Modified loan terms will vary according to each borrower’s individual circumstances. Under the agreement, Countrywide customers may benefit from an automatic freeze or reduction in interest rates, an extension of loan terms, conversion to fixed term loans, or principal reduction. Eligible borrowers who participate will not be charged late fees, loan modification fees, foreclosure fees, or pre-payment penalties. Bank of America estimates that up to 30,000 Texas homeowners will qualify for the loan modification program.

“Today’s agreement will help keep struggling homeowners out of foreclosure and in their homes,” Attorney General Abbott said. “Under the loan modification program negotiated by the states, Texas families can benefit from frozen or reduced interest rates, loan term extensions and conversions to fixed rate mortgages. As a result, this agreement not only assists homeowners, but also helps shore up communities and markets that have been affected by the residential mortgage lending crisis.”

Under today’s agreement, Bank of America will spend $150 million nationwide to assist homeowners who have already lost their homes. The lending giant will spend up to $70 million to homeowners who, despite the loan modification program, are ultimately unable to keep their homes.

Bank of America also agreed to suspend the foreclosure process for eligible homeowners who are in default but wish to stay in their homes. The settlement resolves investigations into Countrywide’s lending practices by Texas, Arizona, Iowa, Ohio and Washington. The settlement also resolved lawsuits against Countrywide initiated by Illinois, California and Florida. Other states also are participating in the settlement.

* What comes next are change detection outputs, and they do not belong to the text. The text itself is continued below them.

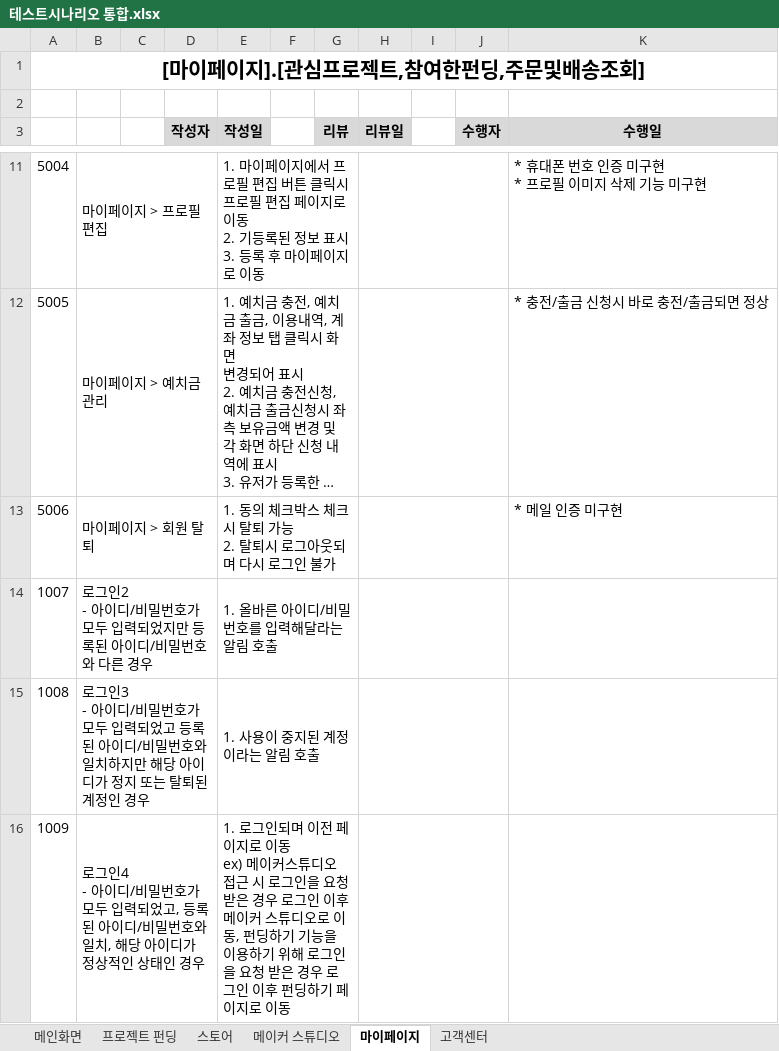
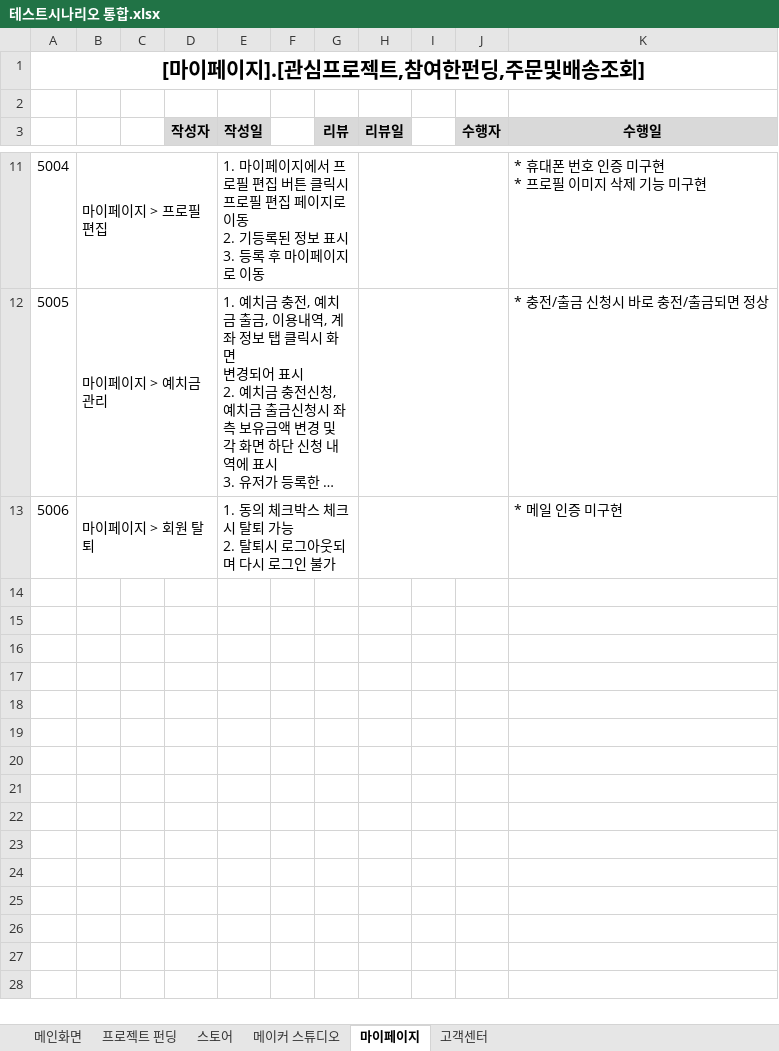
Before and after one commit to hhsw07/ezen-academy-projects, an Excel workbook: 5. 테스트 시나리오/테스트시나리오 통합.xlsx, sheet 마이페이지, drawn as a sheet; only a part is shown, gaps mark what is left out; long unchanged cells end in …; values as stored, in another font and other column widths than the file's, no borders; ↵ is a line break in a cell; the diff covers the shown part only; the diff names each change by its address in the sheet, - before the commit and + after, or states it on an @@ line.

```diff
--- a/5. 테스트 시나리오/테스트시나리오 통합.xlsx (sheet 마이페이지)
+++ b/5. 테스트 시나리오/테스트시나리오 통합.xlsx (sheet 마이페이지)
-row 14: 1007 | 로그인2 ↵ - 아이디/비밀번호가 모두 입력되었지만 등록된 아이디/비밀번호와 다른 경우 |  |  | 1. 올바른 아이디/비밀번호를 입력해달라는 알림 호출
-row 15: 1008 | 로그인3 ↵ - 아이디/비밀번호가 모두 입력되었고 등록된 아이디/비밀번호와 일치하지만 해당 아이디가 정지 또는 탈퇴된 계정인 경우 |  |  | 1. 사용이 중지된 계정이라는 알림 호출
-row 16: 1009 | 로그인4 ↵ - 아이디/비밀번호가 모두 입력되었고, 등록된 아이디/비밀번호와 일치, 해당 아이디가 정상적인 상태인 경우 |  |  | 1. 로그인되며 이전 페이지로 이동 ↵ ex) 메이커스튜디오 접근 시 로그인을 요청받은 경우 로그인 이후 메이커 스튜디오로 이동, 펀딩하기 기능을 이용하기 위해 로그인을 요청 받은 경우 로그인 이후 펀딩하기 페이지로 이동
```
Also changed, not shown: 9 removed rows elsewhere in this sheet, sheet 프로젝트 펀딩.
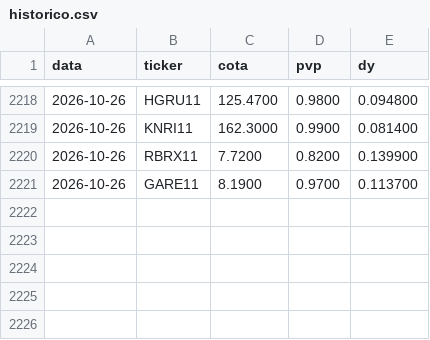
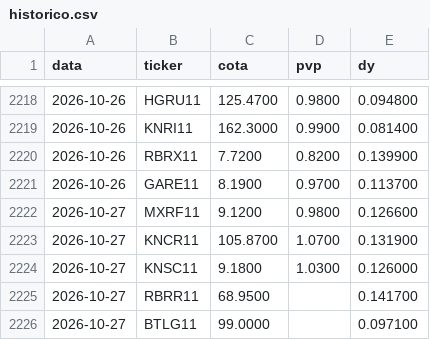
Before and after one commit to henriquebdasilva/analise-fiis, a CSV file: historico.csv, drawn as a sheet; only a part is shown, gaps mark what is left out.

```diff
--- a/historico.csv
+++ b/historico.csv
@@ -2221 +2221,6 @@ data,ticker,cota,pvp,dy
 2026-10-26,GARE11,8.1900,0.9700,0.113700
+2026-10-27,MXRF11,9.1200,0.9800,0.126600
+2026-10-27,KNCR11,105.8700,1.0700,0.131900
+2026-10-27,KNSC11,9.1800,1.0300,0.126000
+2026-10-27,RBRR11,68.9500,,0.141700
+2026-10-27,BTLG11,99.0000,,0.097100
```
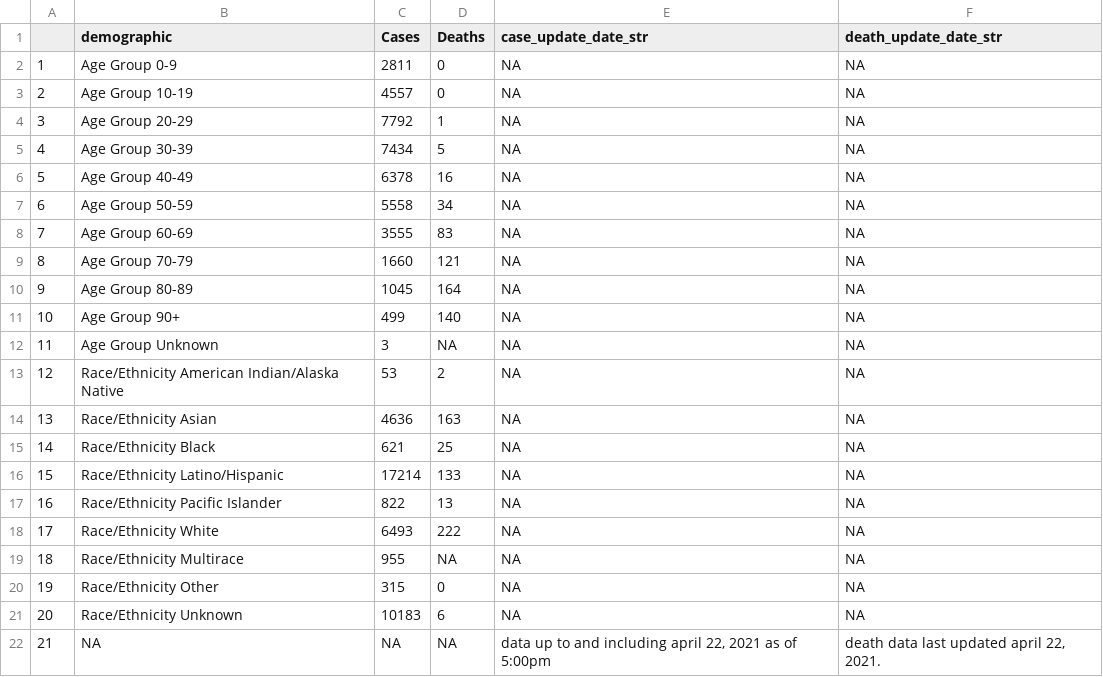
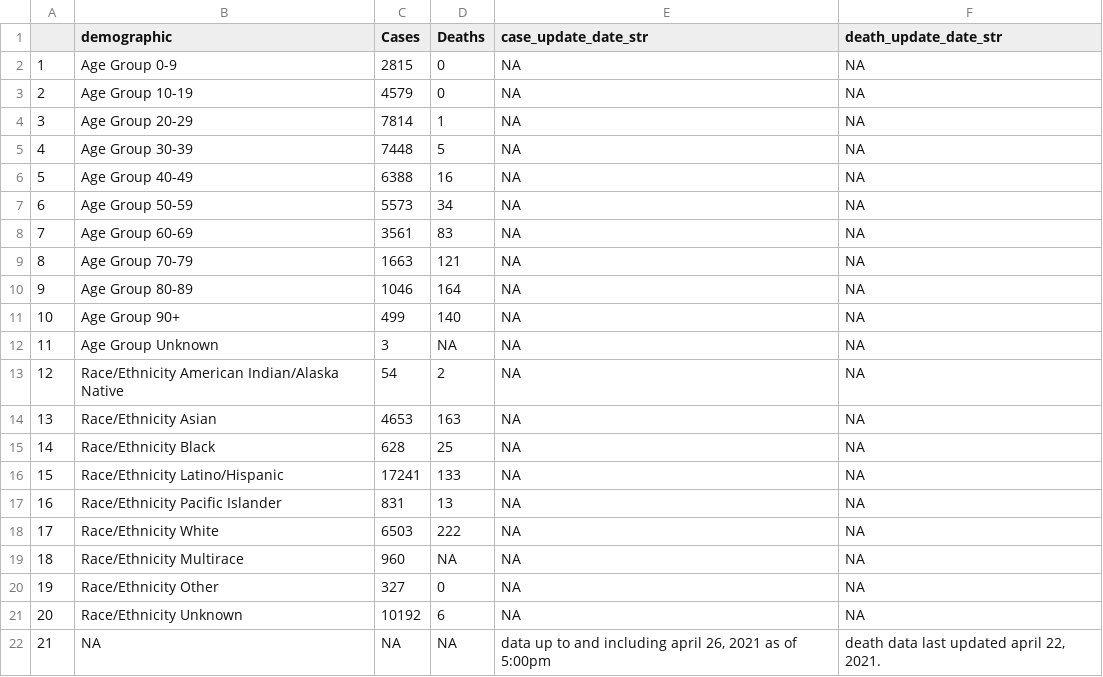
Before and after one commit to stanfordfuturebay/stanfordfuturebay.github.io, a CSV file: covid19/smc_covid_dem_data_scraped.csv, drawn as a sheet.

```diff
--- a/covid19/smc_covid_dem_data_scraped.csv
+++ b/covid19/smc_covid_dem_data_scraped.csv
@@ -1,22 +1,22 @@
 "","demographic","Cases","Deaths","case_update_date_str","death_update_date_str"
-"1","Age Group 0-9","2811","0",NA,NA
-"2","Age Group 10-19","4557","0",NA,NA
-"3","Age Group 20-29","7792","1",NA,NA
-"4","Age Group 30-39","7434","5",NA,NA
-"5","Age Group 40-49","6378","16",NA,NA
-"6","Age Group 50-59","5558","34",NA,NA
-"7","Age Group 60-69","3555","83",NA,NA
-"8","Age Group 70-79","1660","121",NA,NA
-"9","Age Group 80-89","1045","164",NA,NA
+"1","Age Group 0-9","2815","0",NA,NA
+"2","Age Group 10-19","4579","0",NA,NA
+"3","Age Group 20-29","7814","1",NA,NA
+"4","Age Group 30-39","7448","5",NA,NA
+"5","Age Group 40-49","6388","16",NA,NA
+"6","Age Group 50-59","5573","34",NA,NA
+"7","Age Group 60-69","3561","83",NA,NA
+"8","Age Group 70-79","1663","121",NA,NA
+"9","Age Group 80-89","1046","164",NA,NA
 "10","Age Group 90+","499","140",NA,NA
 "11","Age Group Unknown","3",NA,NA,NA
-"12","Race/Ethnicity American Indian/Alaska Native","53","2",NA,NA
-"13","Race/Ethnicity Asian","4636","163",NA,NA
-"14","Race/Ethnicity Black","621","25",NA,NA
-"15","Race/Ethnicity Latino/Hispanic","17214","133",NA,NA
-"16","Race/Ethnicity Pacific Islander","822","13",NA,NA
-"17","Race/Ethnicity White","6493","222",NA,NA
-"18","Race/Ethnicity Multirace","955",NA,NA,NA
-"19","Race/Ethnicity Other","315","0",NA,NA
-"20","Race/Ethnicity Unknown","10183","6",NA,NA
-"21",NA,NA,NA,"data up to and including april 22, 2021 as of 5:00pm","death data last updated april 22, 2021."
+"12","Race/Ethnicity American Indian/Alaska Native","54","2",NA,NA
+"13","Race/Ethnicity Asian","4653","163",NA,NA
+"14","Race/Ethnicity Black","628","25",NA,NA
+"15","Race/Ethnicity Latino/Hispanic","17241","133",NA,NA
+"16","Race/Ethnicity Pacific Islander","831","13",NA,NA
+"17","Race/Ethnicity White","6503","222",NA,NA
+"18","Race/Ethnicity Multirace","960",NA,NA,NA
+"19","Race/Ethnicity Other","327","0",NA,NA
+"20","Race/Ethnicity Unknown","10192","6",NA,NA
+"21",NA,NA,NA,"data up to and including april 26, 2021 as of 5:00pm","death data last updated april 22, 2021."
```
Also changed, not shown: covid19/smc_cases_scraped.csv, covid19/smc_tests_scraped.csv, 1 other file.
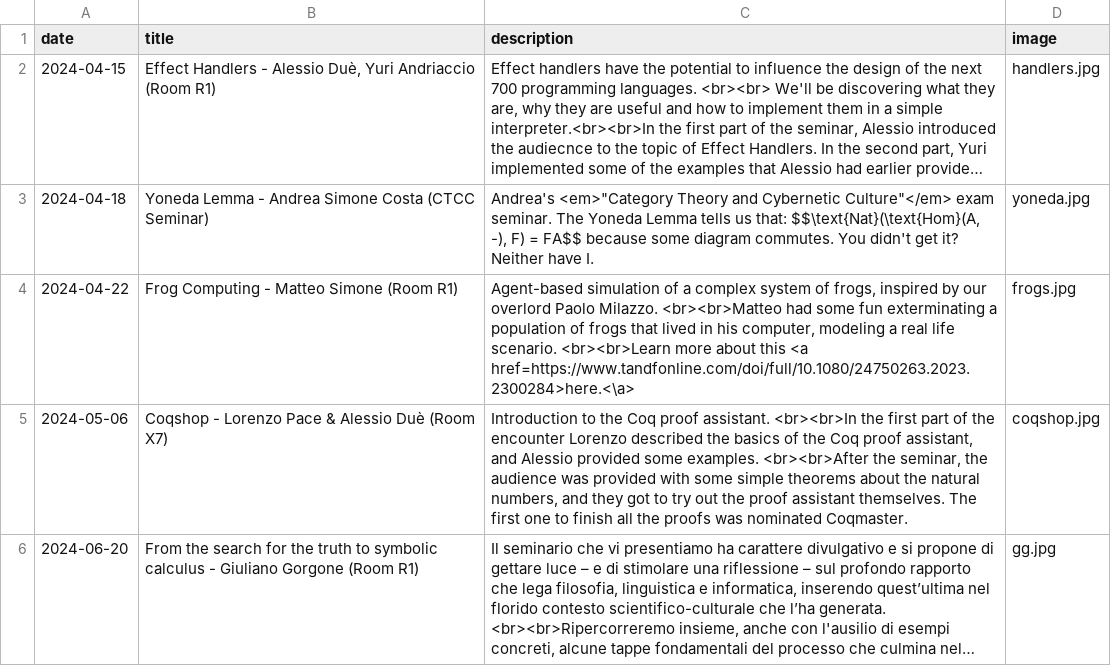
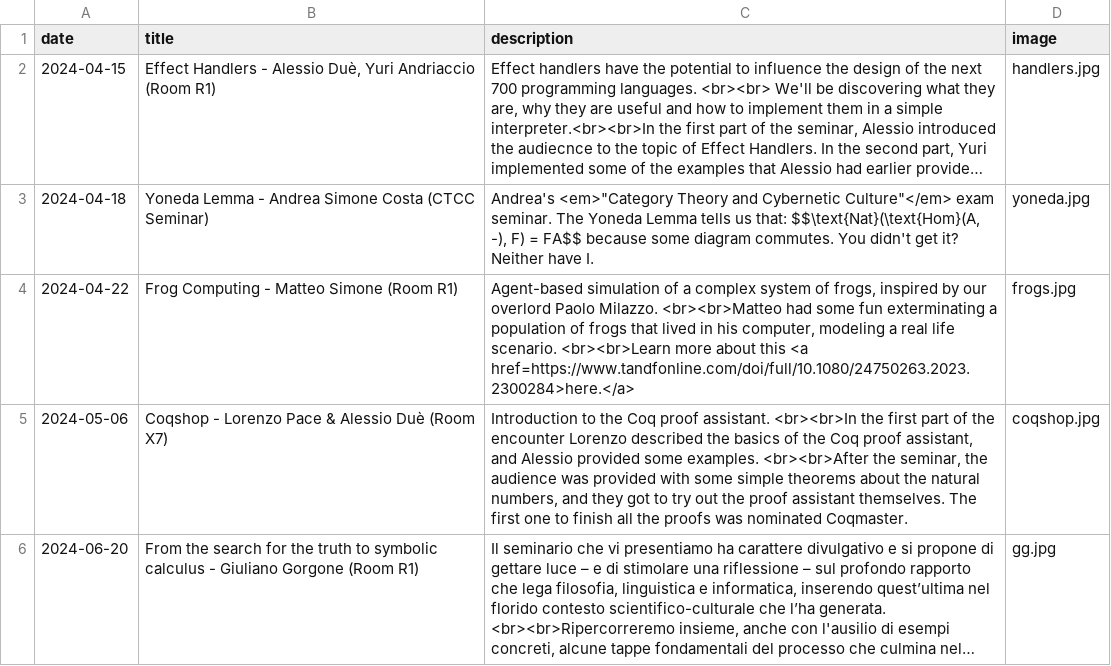
Before and after one commit to mell-o-tron/mell-o-tron.github.io, a CSV file: kwsl/seminars.csv, drawn as a sheet; only a part is shown; long unchanged cells end in ….

Commit message:
fixed typo

```diff
--- a/kwsl/seminars.csv
+++ b/kwsl/seminars.csv
@@ -3,3 +3,3 @@ date; title; description; image
 2024-04-18;Yoneda Lemma - Andrea Simone Costa (CTCC Seminar);Andrea's <em>"Category Theory and Cybernetic Culture"</em> exam seminar. The Yoneda Lemma tells us that: $$\text{Nat}(\text{Hom}(A, -), F) = FA$$ because some diagram commutes. You didn't get it? Neither have I.;yoneda.jpg
-2024-04-22;Frog Computing - Matteo Simone (Room R1);Agent-based simulation of a complex system of frogs, inspired by our overlord Paolo Milazzo. <br><br>Matteo had some fun exterminating a population of frogs that lived in his computer, modeling a real life scenario. <br><br>Learn more about this <a href=https://www.tandfonline.com/doi/full/10.1080/24750263.2023.2300284>here.<\a>;frogs.jpg
+2024-04-22;Frog Computing - Matteo Simone (Room R1);Agent-based simulation of a complex system of frogs, inspired by our overlord Paolo Milazzo. <br><br>Matteo had some fun exterminating a population of frogs that lived in his computer, modeling a real life scenario. <br><br>Learn more about this <a href=https://www.tandfonline.com/doi/full/10.1080/24750263.2023.2300284>here.</a>;frogs.jpg
 2024-05-06;Coqshop - Lorenzo Pace & Alessio Duè (Room X7); Introduction to the Coq proof assistant. <br><br>In the first part of the encounter Lorenzo described the basics of the Coq proof assistant, and Alessio provided some examples. <br><br>After the seminar, the audience was provided with some simple theorems about the natural numbers, and they got to try out the proof assistant themselves. The first one to finish all the proofs was nominated Coqmaster.;coqshop.jpg
```
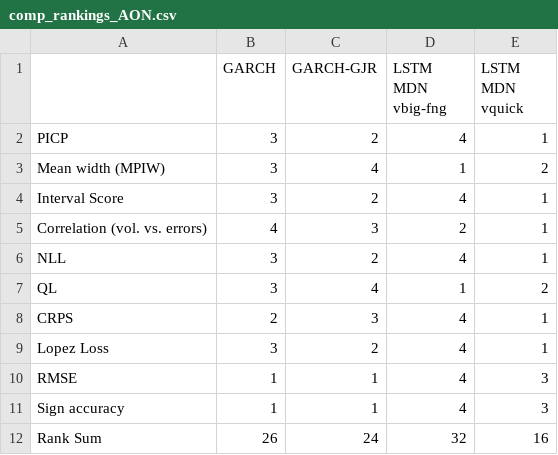
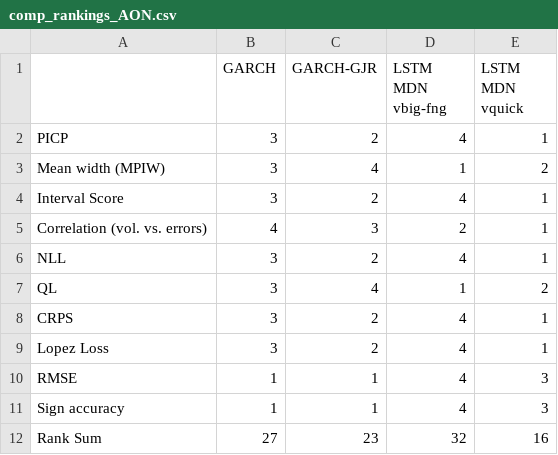
Before and after one commit to tjespe/master, a CSV file: Code/results/comp_rankings_AON.csv, drawn as a sheet.

```diff
--- a/Code/results/comp_rankings_AON.csv
+++ b/Code/results/comp_rankings_AON.csv
@@ -7,3 +7,3 @@ NLL,3,2,4,1
 QL,3,4,1,2
-CRPS,2,3,4,1
+CRPS,3,2,4,1
 Lopez Loss,3,2,4,1
@@ -11,2 +11,2 @@ RMSE,1,1,4,3
 Sign accuracy,1,1,4,3
-Rank Sum,26,24,32,16
+Rank Sum,27,23,32,16
```
Also changed, not shown: Code/predictions/lstm_mdn_predictions_GOOG_30_days_vbig-fng.csv, Code/results/comp_rankings_WMT.csv, 19 other files.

Under today’s agreement, Countrywide borrowers who have been foreclosed or who are unable to afford their homes even under a modified loan arrangement will be offered soft landing payments to ease re-location to another home.

Texans who believe they may be eligible for the program should visit countrywide.com or call (800) 669-0102.

The Office of the Attorney General (OAG) continues working to protect struggling homeowners. In September 2007, Attorney General Abbott launched the Texas Residential Mortgage Fraud Task Force, which includes key state and federal regulatory and law enforcement agencies that track and prosecute mortgage fraud.

The OAG has also taken legal action against a variety of mortgage-related practices, including title scams, fraudulent refinancing ploys, and other mortgage-related fraud. In 2007, Attorney General Abbott secured $21 million in restitution for Texas homeowners who were harmed by lending giant Ameriquest Mortgage Co. The case resolved allegations that the company and its affiliates did not clearly disclose certain terms to homeowners, including unpredictable adjustable rates.

In 2006, Attorney General Abbott negotiated an agreement with Green Tree Servicing L.L.C., a Minnesota-based firm that services manufactured housing debts in Texas. Under the settlement, Green Tree agreed to assist more than 1,200 Texas homeowners who may have been issued invalid titles to homes they purchased from unlicensed retailers in 2003. In a related move, the Attorney General secured an injunction and asset freeze against the unlicensed manufactured housing sellers. The OAG has also halted scams purporting to save homeowners properties from condemnation and cracked down on various title-related and refinancing scams.

Consumers who believe they have been targeted by a mortgage-related scam should contact the Office of the Attorney General at (800) 252-8011.